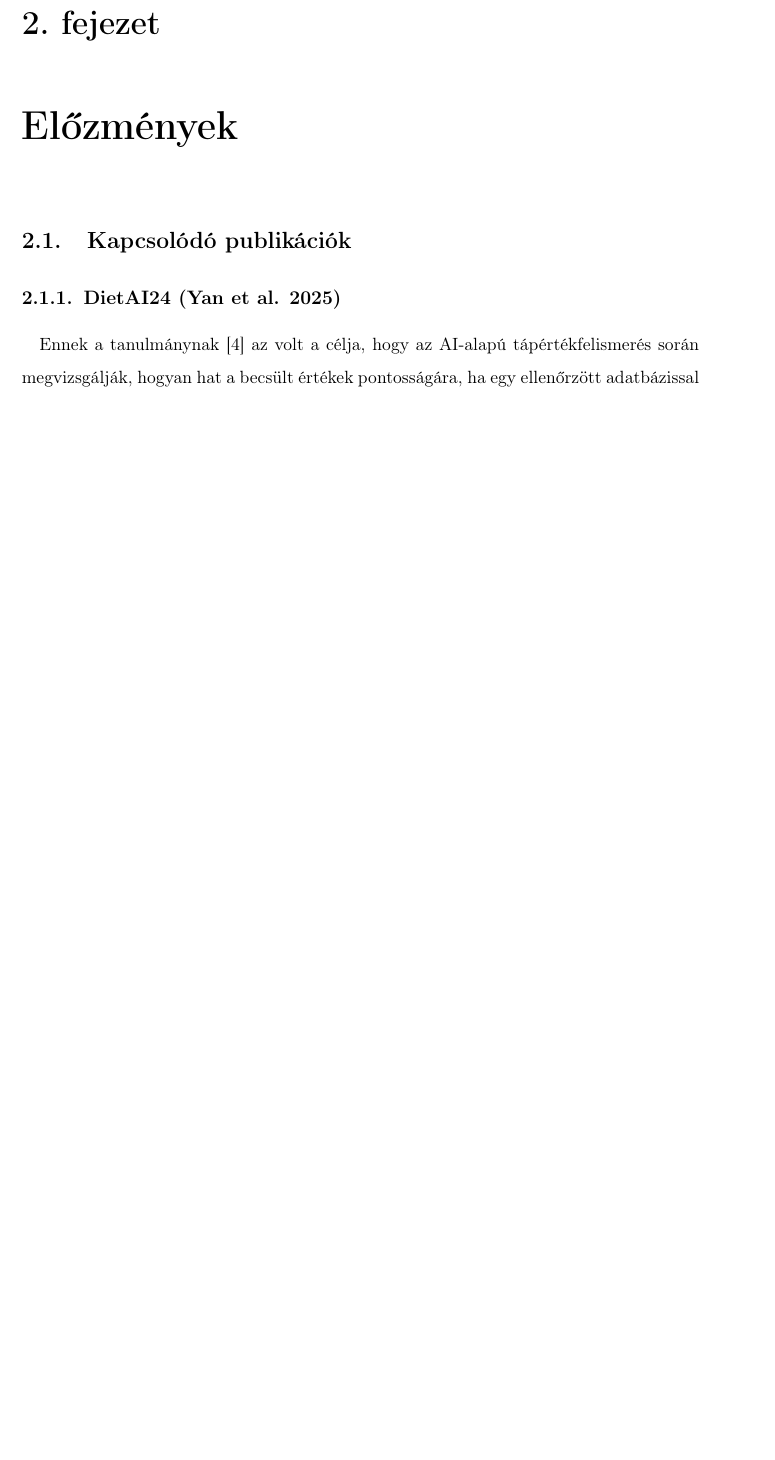
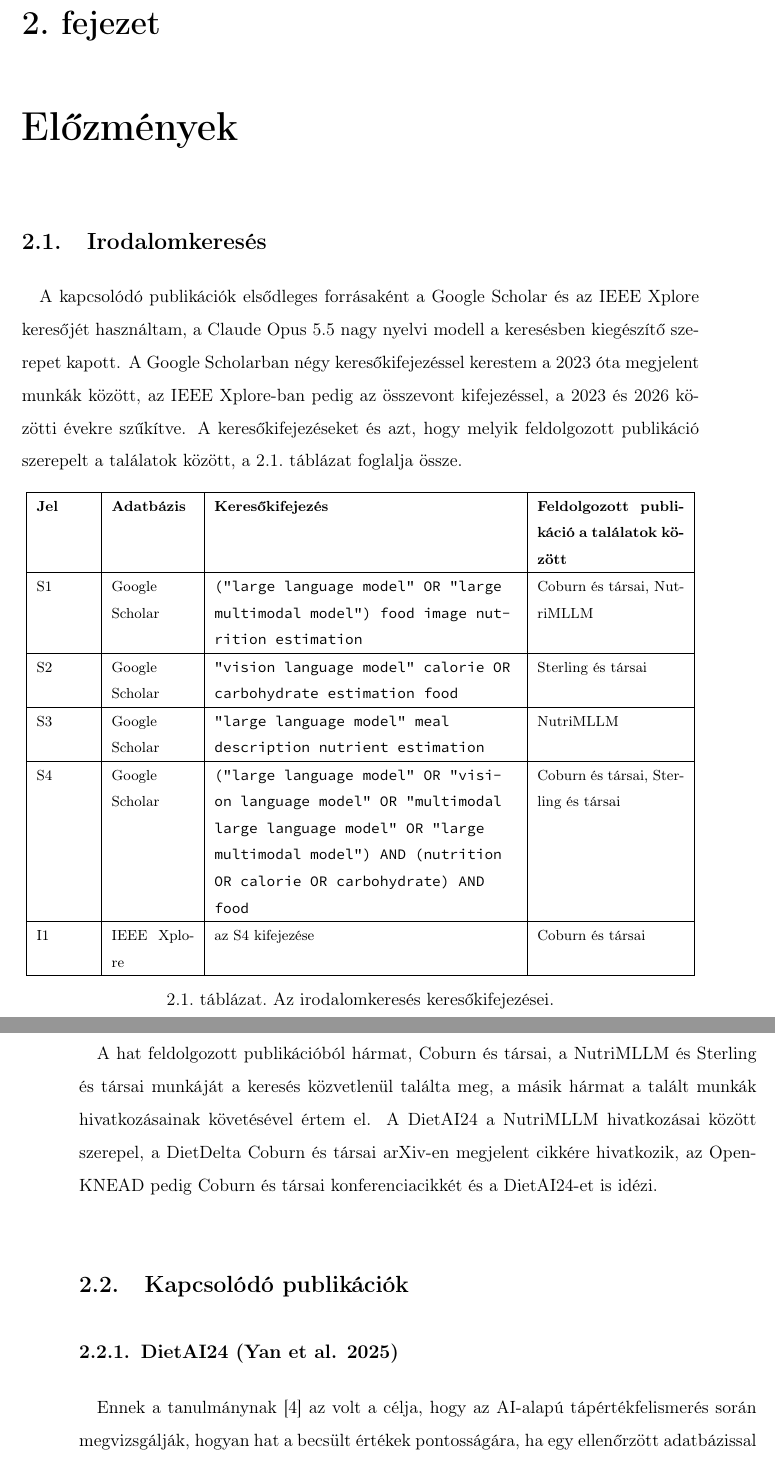
Before and after one commit to bencejuhaasz/thesis, a LaTeX document (style.tex, which reads contents/5-elozmenyek.tex): part of page 11 of 84 before the commit and two parts of pages 11 and 12 of 85 after it, the two joined at a grey line, cut so that both start at the same text, the shorter picture padded with empty space. Compiled offline with pdfLaTeX.

Commit message:
forrasok hibas

```diff
--- a/contents/5-elozmenyek.tex
+++ b/contents/5-elozmenyek.tex
@@ -1,4 +1,37 @@
 \chapter{Előzmények}
+
+\section{Irodalomkeresés}
+\paragraph{}A kapcsolódó publikációk elsődleges forrásaként a Google Scholar és az IEEE Xplore keresőjét használtam,
+a Claude Opus 5.5 nagy nyelvi modell a keresésben kiegészítő szerepet kapott. A Google Scholarban négy keresőkifejezéssel kerestem a 2023 óta megjelent munkák között,
+az IEEE Xplore-ban pedig az összevont kifejezéssel, a 2023 és 2026 közötti évekre szűkítve. A keresőkifejezéseket és azt, hogy melyik feldolgozott publikáció
+szerepelt a találatok között, \az{\ref{tab:irodalomkereses}}.~táblázat foglalja össze.
+
+\begin{table}[h]
+\centering
+\footnotesize
+\begin{tabular}{|p{1.2cm}|p{1.8cm}|p{6.6cm}|p{3.2cm}|}
+\hline
+\textbf{Jel} & \textbf{Adatbázis} & \textbf{Keresőkifejezés} & \textbf{Feldolgozott publikáció a találatok között} \\
+\hline
+S1 & Google Scholar & \texttt{("large language model" OR "large multimodal model") food image nutrition estimation} & Coburn és társai, NutriMLLM \\
+\hline
+S2 & Google Scholar & \texttt{"vision language model" calorie OR carbohydrate estimation food} & Sterling és társai \\
+\hline
+S3 & Google Scholar & \texttt{"large language model" meal description nutrient estimation} & NutriMLLM \\
+\hline
+S4 & Google Scholar & \texttt{("large language model" OR "vision language model" OR "multimodal large language model" OR "large multimodal model") AND (nutrition OR calorie OR carbohydrate) AND food} & Coburn és társai, Sterling és társai \\
+\hline
+I1 & IEEE Xplore & az S4 kifejezése & Coburn és társai \\
+\hline
+\end{tabular}
+\caption{Az irodalomkeresés keresőkifejezései.}
+\label{tab:irodalomkereses}
+\end{table}
+
+\paragraph{}A hat feldolgozott publikációból hármat, Coburn és társai, a NutriMLLM és Sterling és társai munkáját
+a keresés közvetlenül találta meg, a másik hármat a talált munkák hivatkozásainak követésével értem el.
+A DietAI24 a NutriMLLM hivatkozásai között szerepel, a DietDelta Coburn és társai
+arXiv-en megjelent cikkére hivatkozik, az Open-KNEAD pedig Coburn és társai konferenciacikkét és a DietAI24-et is idézi.
 
 \section{Kapcsolódó publikációk}
 \subsection{DietAI24 (Yan et al. 2025)}
```
Also changed, not shown: contents/7-eredmenyek.tex (+3 -0 lines).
────────────────────
Requirement: Lines from the records above that hold "contents" are the ones to list.

Written solution:
Before and after one commit to bencejuhaasz/thesis, a LaTeX document (style.tex, which reads contents/5-elozmenyek.tex): part of page 11 of 84 before the commit and two parts of pages 11 and 12 of 85 after it, the two joined at a grey line, cut so that both start at the same text, the shorter picture padded with empty space. Compiled offline with pdfLaTeX.
--- a/contents/5-elozmenyek.tex
+++ b/contents/5-elozmenyek.tex
Also changed, not shown: contents/7-eredmenyek.tex (+3 -0 lines).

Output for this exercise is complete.